The closeness of these two men to the president gave me a window to observe Ronald Reagan. He was the same agreeable, friendly human being to everyone, whether riding horses with Queen Elizabeth, trading jokes and Irish songs with Democratic Boston pol Tip O'Neill, or bandying quips with janitors and Secret Service agents.
To each person he met, whatever their role in life, he gave the impression he was completely interested in and focused upon them. And he was.
It was no act.
His manners were charming. Once, after I had been involved in a presentation with a small group at the White House, he stopped us as we were gathering up our charts and papers. "I know you fellows are busy," he said, then asked apologetically whether we could "stay for a few minutes" while he told a few amusing anecdotes. We came out marveling that the president of the United States had asked our permission to tell a few stories.

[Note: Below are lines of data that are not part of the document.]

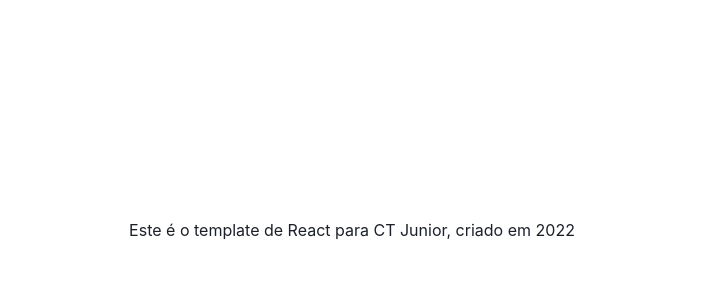
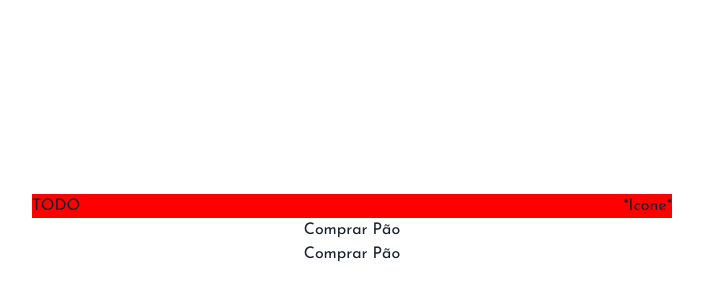
Before and after one commit to Eduardo-Ferraz/DesafioCode, a Next.js app: page / in a window 1280 px wide. Shown: the part 170-470 px from the top of the page, without its empty margins (288-991 px from the left). Built offline with nearby package versions, Linux system fonts and the light colour scheme.

Commit message:
Tema e fonte adicionados

```diff
--- a/src/pages/_app.tsx
+++ b/src/pages/_app.tsx
@@ -1,7 +1,30 @@
 import React from "react";
 
-import { ChakraProvider, theme } from "@chakra-ui/react";
+import { ChakraProvider, extendTheme } from "@chakra-ui/react";
 import type { AppProps } from "next/app";
+
+const theme = extendTheme({
+  fonts: {
+    body: 'Josefin Sans, sans-serif',
+    heading: 'Josefin Sans, sans-serif',
+    mono: 'Josefin Sans, sans-serif',
+  },
+  colors: {
+    highlight: "#FFBA08",
+    highlight50: "rgba(255, 186, 8, 0.5)", // Como podemos botar o 50% em HEX ???
+    dark: {
+      black: "#000000",
+      headtext: "#47585B",
+      info: "#999999",
+      info50: "rgba(153, 153, 153, 0.5)", // Como podemos botar o 50% em HEX ???
+    },
+    light: {
+      white: "#FFFFFF",
+      headtext: "#F5F8FA",
+      info: "#DADADA",
+    },
+  },
+})
 
 function MyApp({ Component, pageProps }: AppProps) {
   return (
--- a/src/pages/index.tsx
+++ b/src/pages/index.tsx
@@ -1,11 +1,34 @@
-import { Flex } from "@chakra-ui/react";
+import { Flex, Spacer, Text } from "@chakra-ui/react";
 import type { NextPage } from "next";
+import Head from "next/head";
 
 const Home: NextPage = () => {
   return (
-    <Flex h="100vh" justifyContent="center" alignItems="center">
-      <p>Este é o template de React para CT Junior, criado em 2022</p>
-    </Flex>
+    <div>
+      <Head>
+        <title>WorldTrip</title>
+        <meta name="description" content="Generated by create next app" />
+        <link rel="icon" href="/airplane.ico" />
+
+        <link rel="preconnect" href="https://fonts.googleapis.com" />
+        <link rel="preconnect" href="https://fonts.gstatic.com" />
+        <link href="https://fonts.googleapis.com/css2?family=Josefin+Sans:wght@400;700&display=swap" rel="stylesheet" />
+      </Head>
+      <Flex direction='column' h="100vh" justifyContent="center" alignItems="center">
+        <Flex width={'50%'} bg='red'>
+          <Text>TODO</Text>
+          <Spacer />
+          <Text>*Icone*</Text>
+        </Flex>
+        <Flex>
+          <Text>Comprar Pão</Text>
+        </Flex>
+        <Flex>
+          <img></img>
+          <Text>Comprar Pão</Text>
+        </Flex>
+      </Flex>
+    </div>
   );
 };
 
```
Also changed, not shown: src/components/ListItem/index.tsx (added), src/components/ListItem/styles.component.css (added).
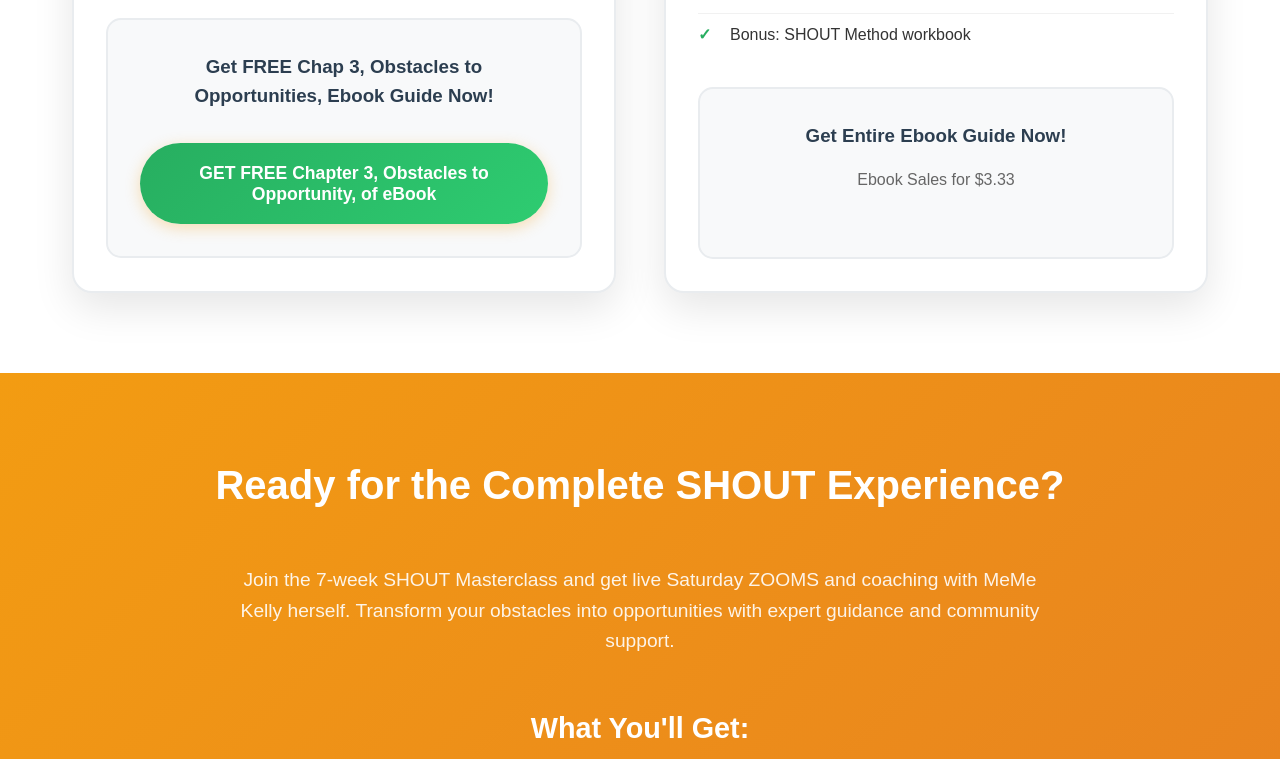
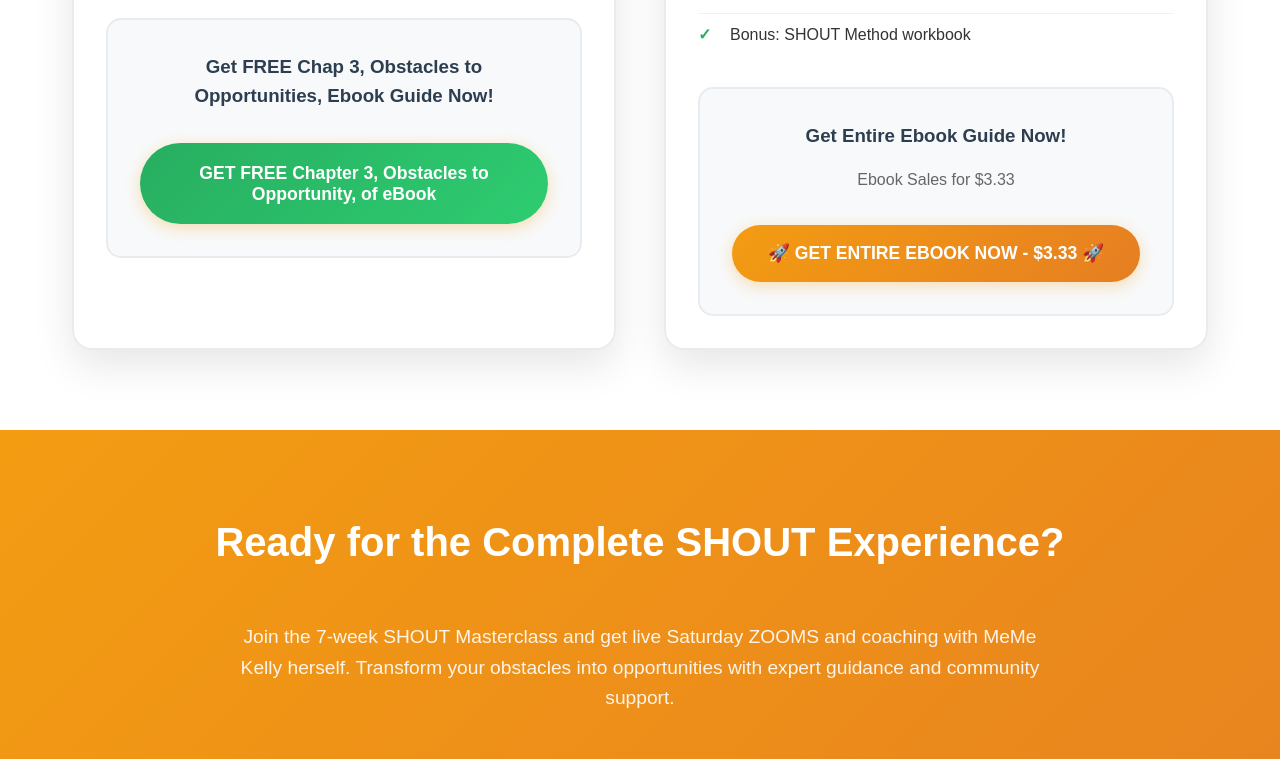
Before and after one commit to KCEGODScreation2025/shoutmeme-website, a website: page method_page.html in a window 1280 px wide. Shown: the part 1953-2712 px from the top of the page. Drawn offline with Linux system fonts and the light colour scheme.

Commit message:
cvnhhudfds

```diff
--- a/method_page.html
+++ b/method_page.html
@@ -491,17 +491,15 @@
                              <li>Bonus: SHOUT Method workbook</li>
                          </ul>
 
-                         <!-- Stripe Buy Button for Ebook -->
-                         <div id="paymentFormSection" style="margin-top: 2rem; padding: 2rem; background: #f8f9fa; border-radius: 15px; border: 2px solid #e9ecef;">
-                             <h3 style="color: #2c3e50; margin-bottom: 1rem; text-align: center;">Get Entire Ebook Guide Now!</h3>
-                             <p style="color: #666; margin-bottom: 2rem; text-align: center;">Ebook Sales for $3.33</p>
+                                                   <!-- Email Collection for Ebook -->
+                          <div id="paymentFormSection" style="margin-top: 2rem; padding: 2rem; background: #f8f9fa; border-radius: 15px; border: 2px solid #e9ecef;">
+                              <h3 style="color: #2c3e50; margin-bottom: 1rem; text-align: center;">Get Entire Ebook Guide Now!</h3>
+                              <p style="color: #666; margin-bottom: 2rem; text-align: center;">Ebook Sales for $3.33</p>
 
-                             <script async src="https://js.stripe.com/v3/buy-button.js"></script>
-                             <stripe-buy-button
-                                 buy-button-id="buy_btn_1RzoyuKF3KAmlaAMdLDCBLS2"
-                                 publishable-key="pk_live_51RbW5fKF3KAmlaAM1ppxLXKhdgn8bOZzpw93Hmy8nrwN7FpV4LB1EiHO71QBCD0BPmVMAA5aGnsokq3wcgDODLB200vppeaaK5">
-                             </stripe-buy-button>
-                         </div>
+                              <button type="button" class="cta-button" onclick="showEmailForm('ebook')" style="font-size: 1.1em; padding: 18px 35px; width: 100%;">
+                                  🚀 GET ENTIRE EBOOK NOW - $3.33 🚀
+                              </button>
+                          </div>
                      </div>
                  </div>
 
@@ -800,6 +798,9 @@
             if (productType === 'chapter3') {
                 title.textContent = 'Get Your Free Chapter 3 Ebook';
                 subtitle.textContent = 'Enter your email to receive Chapter 3: Obstacles to Opportunity of the SHOUT Method ebook.';
+            } else if (productType === 'ebook') {
+                title.textContent = 'Get Your Complete Ebook - $3.33';
+                subtitle.textContent = 'Enter your email to receive the complete SHOUT Method ebook for $3.33.';
             } else if (productType === 'masterclass') {
                 title.textContent = 'Get Your Free Chapter 3 Ebook';
                 subtitle.textContent = 'Enter your email to receive Chapter 3: Obstacles to Opportunity of the SHOUT Method ebook.';
```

Even on his way to surgery after being shot by a would-be assassin, his good humor came through, as when he told his surgeons, "I hope you're all Republicans."
But he had no lack of toughness when required to defend the principles he held paramount. When he thought US civil air controllers were wrong to strike, he fired them. When then Israeli Defense Minister Ariel Sharon kept bombarding Beirut in defiance of a 1982 cease-fire agreement, an angry Reagan phoned Prime Minister Menachem Begin and demanded that the bombardment stop. It did.
His loathing for communism's "evil empire" was manifest. He built up a retaliatory nuclear arsenal against Soviet attack, but was visionary in proposing his Strategic Defense Initiative ("star wars") which, if successful, he saw as a path to world peace.
When Mr. Shultz came back from a one-on-one meeting with Reagan and told us the president believed this might lead to the abolition of nuclear weapons, the State Department's leading arms control expert expostulated: "He can't do that!" Shultz explained sharply that this president meant what he said.
Reagan's firmness in military and diplomatic fields clearly led to the greatest triumph of his presidency, namely the ending of the cold war. Not a bad achievement for a kindly man, who some thought was not a great intellectual, who perhaps didn't pay great attention to detail, who perhaps was not even a great actor.
But he was a man who had a passionate belief in America as a "shining city upon a hill," and he had the words and forcefulness to translate that vision into reality for millions at home and abroad.
• John Hughes, a former editor of the Monitor, is editor and chief operating officer of the Deseret Morning News.